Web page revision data
*** Block opens ***

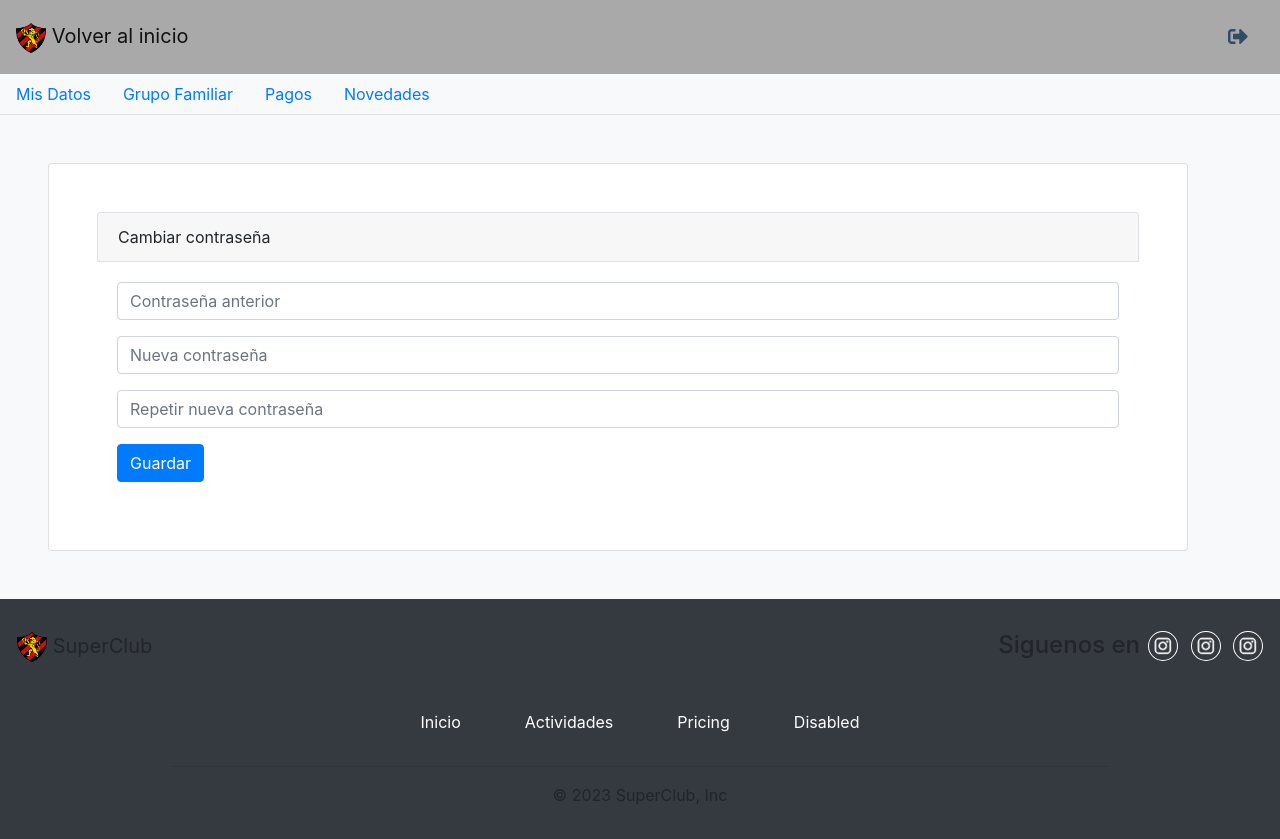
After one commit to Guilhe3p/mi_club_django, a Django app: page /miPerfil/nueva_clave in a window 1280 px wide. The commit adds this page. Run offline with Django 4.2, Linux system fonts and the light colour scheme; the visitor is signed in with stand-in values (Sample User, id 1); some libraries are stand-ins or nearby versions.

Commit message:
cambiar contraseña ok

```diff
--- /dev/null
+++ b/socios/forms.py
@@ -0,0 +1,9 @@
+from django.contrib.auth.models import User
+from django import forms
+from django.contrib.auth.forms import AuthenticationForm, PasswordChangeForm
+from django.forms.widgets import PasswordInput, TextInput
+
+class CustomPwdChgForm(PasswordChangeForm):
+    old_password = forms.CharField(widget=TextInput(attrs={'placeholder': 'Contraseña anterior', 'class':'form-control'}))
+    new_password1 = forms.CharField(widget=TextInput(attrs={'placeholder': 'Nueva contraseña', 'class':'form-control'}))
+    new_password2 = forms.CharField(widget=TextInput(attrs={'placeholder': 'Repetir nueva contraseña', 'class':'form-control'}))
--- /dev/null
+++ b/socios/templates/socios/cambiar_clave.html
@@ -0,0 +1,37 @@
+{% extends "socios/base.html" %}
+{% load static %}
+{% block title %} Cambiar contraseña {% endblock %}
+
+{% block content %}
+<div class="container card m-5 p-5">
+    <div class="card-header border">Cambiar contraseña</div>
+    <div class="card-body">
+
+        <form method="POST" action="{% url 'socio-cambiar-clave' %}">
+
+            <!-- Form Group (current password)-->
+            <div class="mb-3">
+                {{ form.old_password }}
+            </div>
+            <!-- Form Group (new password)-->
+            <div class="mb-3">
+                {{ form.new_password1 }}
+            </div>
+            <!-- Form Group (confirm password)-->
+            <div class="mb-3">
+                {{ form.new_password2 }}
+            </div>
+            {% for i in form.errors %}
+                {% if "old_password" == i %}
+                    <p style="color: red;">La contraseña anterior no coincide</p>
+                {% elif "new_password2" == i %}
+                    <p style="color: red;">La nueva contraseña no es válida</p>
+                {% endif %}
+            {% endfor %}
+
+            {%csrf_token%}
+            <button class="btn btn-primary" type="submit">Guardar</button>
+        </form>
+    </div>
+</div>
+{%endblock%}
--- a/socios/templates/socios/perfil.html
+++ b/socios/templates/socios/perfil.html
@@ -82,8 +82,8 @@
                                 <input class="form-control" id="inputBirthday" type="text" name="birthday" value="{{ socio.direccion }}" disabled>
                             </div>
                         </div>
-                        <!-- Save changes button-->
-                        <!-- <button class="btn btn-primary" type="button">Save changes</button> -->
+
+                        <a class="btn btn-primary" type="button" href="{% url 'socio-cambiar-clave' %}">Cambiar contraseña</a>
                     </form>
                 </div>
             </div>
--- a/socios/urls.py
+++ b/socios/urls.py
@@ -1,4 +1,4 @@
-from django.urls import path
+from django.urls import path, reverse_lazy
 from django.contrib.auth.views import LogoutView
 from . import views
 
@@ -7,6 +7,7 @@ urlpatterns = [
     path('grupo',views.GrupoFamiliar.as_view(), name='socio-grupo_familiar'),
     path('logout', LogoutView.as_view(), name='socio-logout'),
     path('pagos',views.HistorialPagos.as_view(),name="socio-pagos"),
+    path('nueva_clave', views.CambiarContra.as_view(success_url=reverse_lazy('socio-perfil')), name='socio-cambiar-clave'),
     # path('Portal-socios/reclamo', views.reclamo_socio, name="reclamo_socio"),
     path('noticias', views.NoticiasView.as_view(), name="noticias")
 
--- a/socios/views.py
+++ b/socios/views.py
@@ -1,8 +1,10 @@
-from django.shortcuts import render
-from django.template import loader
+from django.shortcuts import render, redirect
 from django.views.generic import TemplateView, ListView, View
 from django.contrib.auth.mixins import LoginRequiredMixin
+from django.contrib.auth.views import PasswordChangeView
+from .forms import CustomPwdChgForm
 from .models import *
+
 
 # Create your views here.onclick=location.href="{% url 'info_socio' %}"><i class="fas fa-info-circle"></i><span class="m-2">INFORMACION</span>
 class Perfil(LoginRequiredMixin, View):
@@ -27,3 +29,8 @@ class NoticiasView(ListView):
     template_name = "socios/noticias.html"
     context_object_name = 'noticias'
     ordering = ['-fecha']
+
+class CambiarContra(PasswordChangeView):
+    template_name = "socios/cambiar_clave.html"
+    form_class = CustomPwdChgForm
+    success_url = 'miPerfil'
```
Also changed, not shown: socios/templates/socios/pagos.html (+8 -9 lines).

*** Block closes ***

= Required action =
Exclude the images and reproduce the remaining data exactly.

= Exercise answer =
After one commit to Guilhe3p/mi_club_django, a Django app: page /miPerfil/nueva_clave in a window 1280 px wide. The commit adds this page. Run offline with Django 4.2, Linux system fonts and the light colour scheme; the visitor is signed in with stand-in values (Sample User, id 1); some libraries are stand-ins or nearby versions.

Commit message:
cambiar contraseña ok

```diff
--- /dev/null
+++ b/socios/forms.py
@@ -0,0 +1,9 @@
+from django.contrib.auth.models import User
+from django import forms
+from django.contrib.auth.forms import AuthenticationForm, PasswordChangeForm
+from django.forms.widgets import PasswordInput, TextInput
+
+class CustomPwdChgForm(PasswordChangeForm):
+    old_password = forms.CharField(widget=TextInput(attrs={'placeholder': 'Contraseña anterior', 'class':'form-control'}))
+    new_password1 = forms.CharField(widget=TextInput(attrs={'placeholder': 'Nueva contraseña', 'class':'form-control'}))
+    new_password2 = forms.CharField(widget=TextInput(attrs={'placeholder': 'Repetir nueva contraseña', 'class':'form-control'}))
--- /dev/null
+++ b/socios/templates/socios/cambiar_clave.html
@@ -0,0 +1,37 @@
+{% extends "socios/base.html" %}
+{% load static %}
+{% block title %} Cambiar contraseña {% endblock %}
+
+{% block content %}
+<div class="container card m-5 p-5">
+    <div class="card-header border">Cambiar contraseña</div>
+    <div class="card-body">
+
+        <form method="POST" action="{% url 'socio-cambiar-clave' %}">
+
+            <!-- Form Group (current password)-->
+            <div class="mb-3">
+                {{ form.old_password }}
+            </div>
+            <!-- Form Group (new password)-->
+            <div class="mb-3">
+                {{ form.new_password1 }}
+            </div>
+            <!-- Form Group (confirm password)-->
+            <div class="mb-3">
+                {{ form.new_password2 }}
+            </div>
+            {% for i in form.errors %}
+                {% if "old_password" == i %}
+                    <p style="color: red;">La contraseña anterior no coincide</p>
+                {% elif "new_password2" == i %}
+                    <p style="color: red;">La nueva contraseña no es válida</p>
+                {% endif %}
+            {% endfor %}
+
+            {%csrf_token%}
+            <button class="btn btn-primary" type="submit">Guardar</button>
+        </form>
+    </div>
+</div>
+{%endblock%}
--- a/socios/templates/socios/perfil.html
+++ b/socios/templates/socios/perfil.html
@@ -82,8 +82,8 @@
                                 <input class="form-control" id="inputBirthday" type="text" name="birthday" value="{{ socio.direccion }}" disabled>
                             </div>
                         </div>
-                        <!-- Save changes button-->
-                        <!-- <button class="btn btn-primary" type="button">Save changes</button> -->
+
+                        <a class="btn btn-primary" type="button" href="{% url 'socio-cambiar-clave' %}">Cambiar contraseña</a>
                     </form>
                 </div>
             </div>
--- a/socios/urls.py
+++ b/socios/urls.py
@@ -1,4 +1,4 @@
-from django.urls import path
+from django.urls import path, reverse_lazy
 from django.contrib.auth.views import LogoutView
 from . import views
 
@@ -7,6 +7,7 @@ urlpatterns = [
     path('grupo',views.GrupoFamiliar.as_view(), name='socio-grupo_familiar'),
     path('logout', LogoutView.as_view(), name='socio-logout'),
     path('pagos',views.HistorialPagos.as_view(),name="socio-pagos"),
+    path('nueva_clave', views.CambiarContra.as_view(success_url=reverse_lazy('socio-perfil')), name='socio-cambiar-clave'),
     # path('Portal-socios/reclamo', views.reclamo_socio, name="reclamo_socio"),
     path('noticias', views.NoticiasView.as_view(), name="noticias")
 
--- a/socios/views.py
+++ b/socios/views.py
@@ -1,8 +1,10 @@
-from django.shortcuts import render
-from django.template import loader
+from django.shortcuts import render, redirect
 from django.views.generic import TemplateView, ListView, View
 from django.contrib.auth.mixins import LoginRequiredMixin
+from django.contrib.auth.views import PasswordChangeView
+from .forms import CustomPwdChgForm
 from .models import *
+
 
 # Create your views here.onclick=location.href="{% url 'info_socio' %}"><i class="fas fa-info-circle"></i><span class="m-2">INFORMACION</span>
 class Perfil(LoginRequiredMixin, View):
@@ -27,3 +29,8 @@ class NoticiasView(ListView):
     template_name = "socios/noticias.html"
     context_object_name = 'noticias'
     ordering = ['-fecha']
+
+class CambiarContra(PasswordChangeView):
+    template_name = "socios/cambiar_clave.html"
+    form_class = CustomPwdChgForm
+    success_url = 'miPerfil'
```
Also changed, not shown: socios/templates/socios/pagos.html (+8 -9 lines).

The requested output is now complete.